In Thursday night’s 9-2 loss to the Red Sox at Citizens Bank Park, it was just one of those innings that ruined his night (see Instant Replay).

In vying to become the first Phillies’ starting pitcher to begin his career with a 4-0 record since Randy Wolf did it in 1999, Pettibone was battered around for four runs in the first inning against the crafty Red Sox lineup.

Though he settled in and held the Red Sox scoreless after the first inning, it was a two-run, two-out double by Jarrod Saltalamacchia that sealed Pettibone’s fate. And strangely enough, Saltalamacchia hit the first pitch from Pettibone. If the Phillies were paying attention, they would have seen how the Red Sox made Pettibone and the club’s pitchers work during most at-bats.

That veteran approach knocked the rookie out of the game after throwing 98 pitches and drawing four walks in five innings.

“I didn’t finish the batters,” Pettibone said. “They were able to sneak some hits through and then (Saltalamacchia’s) double was up in the zone. He put a good swing on it and that was it.”

If there was something manager Charlie Manuel could steal from the Red Sox and inject into his team’s offense, it would be their patient approach at the plate. The Sox sent 46 hitters to the plate on Thursday night and 24 of them had at-bats that lasted four pitches or longer. In comparison, the Phillies had just 15 plate appearances that lasted four pitches or longer out of 34 hitters.

“They were very patient with Jonathan and they definitely made him pitch,” Manuel said. “They made him pitch and if you noticed, we swung at some bad balls, especially when we were ahead in the count. We didn’t use their wildness to our advantage tonight.”

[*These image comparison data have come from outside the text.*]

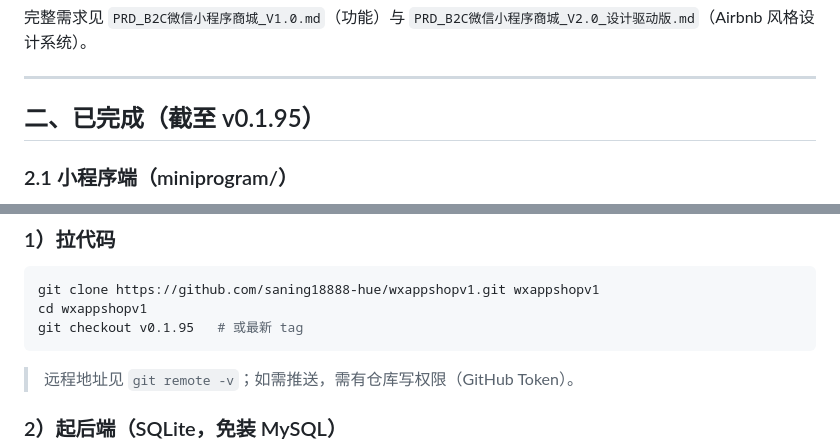
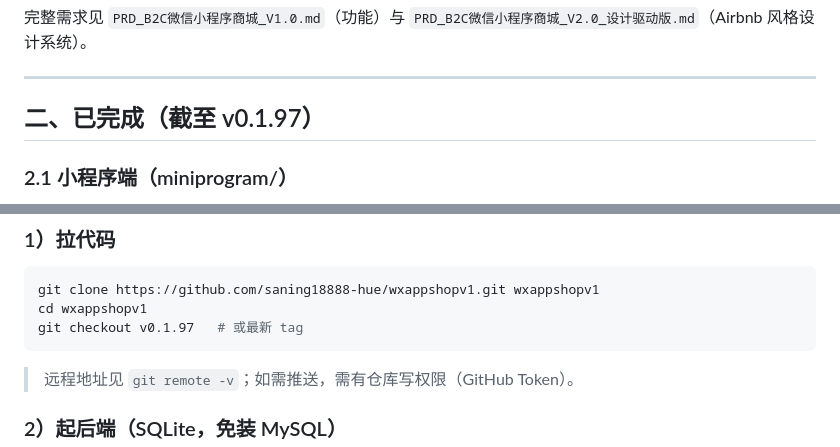
Before and after one commit to saning18888-hue/wxappshopv1, a Markdown page: RELEASE.md, 2 parts joined by grey strips. Rendered like a GitHub page.

````diff
--- a/RELEASE.md
+++ b/RELEASE.md
@@ -19,7 +19,7 @@
 
 ---
 
-## 二、已完成（截至 v0.1.95）
+## 二、已完成（截至 v0.1.97）
 
 ### 2.1 小程序端（miniprogram/）
 - 首页（DIY 装修渲染：轮播/魔方导航/精选推荐/分类导航/首页布局/底部导航）、分类、商品列表/详情（SKU 规格）、购物车、确认订单、支付结果、会员中心。
@@ -85,7 +85,7 @@
 ```bash
 git clone https://github.com/saning18888-hue/wxappshopv1.git wxappshopv1
 cd wxappshopv1
-git checkout v0.1.95   # 或最新 tag
+git checkout v0.1.97   # 或最新 tag
 ```
 > 远程地址见 `git remote -v`；如需推送，需有仓库写权限（GitHub Token）。
 
````
Also changed, not shown: CHANGELOG.md (+12 -5 lines), README.md (+1 -1 lines).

It’s one thing to look at a lot of pitches or wear out pitchers, and it’s another to make things happen. In pounding out 14 hits and drawing five walks, the Red Sox had 10 different players get at least one hit. They had five hits with runners in scoring position, got five extra-base hits and had five stolen bases.

Leadoff man Jacoby Ellsbury had all five of those stolen bases, setting a Red Sox record while becoming the first player since records were kept in 1916 to swipe five bags against the Phillies.

Ellsbury also reached base five times in three different ways. He had three hits, walked and got hit by a pitch.

If the Phillies wanted to stop Ellsbury, they didn’t do a very good job of it.

But as Manuel said after the game, wins are a struggle. Even when Pettibone, Cliff Lee or Kyle Kendrick turns in a quality start, the game is never a laugher for the Phillies. Though Pettibone struggled against the Red Sox, the Phillies still had a chance.

The problem is the offense just isn’t able to get much going unless the Phillies hit a home run.

“It’s a battle for us. To win a game is a battle,” Manuel said. “When we have [a pitcher] throw a really good game, it’s still a battle for us to win sometimes. We don’t blow anybody out. We don’t knock the cover off the ball.”

The Phillies got a pair of runs in the first on Delmon Young’s homer. After that, they put just two runners in scoring position. Meanwhile, the Phillies scored just 12 runs in the four games against the Red Sox and all but one of them came on homers.

Against spot-starter Franklin Morales, the Phillies went down in order in the second, third and fifth innings. During the fourth inning the Phillies loaded the bases with two walks and a single and looked poised to do some damage with just one out. However, catcher Erik Kratz bounced into an inning-ending double play.

From there, the Phillies had just three base runners the rest of the night.

“We didn’t muster enough offense,” Manuel said. “It’s kind of the same thing every day.”

The Phillies wasted a chance to move back to .500 for the first time since April 14. They have had three chances to get to .500 in the past seven games and have lost each time.

Nevertheless, Manuel says the Phillies’ goal isn’t simply to get back to .500.

“We want to get beyond .500. There’s no doubt about that,” the manager said. “We’re not looking at .500 as some great championship move.”

The Phillies look to bounce back on Friday night when they open a three-game series against the last-place Milwaukee Brewers. The pitching matchups for the weekend are:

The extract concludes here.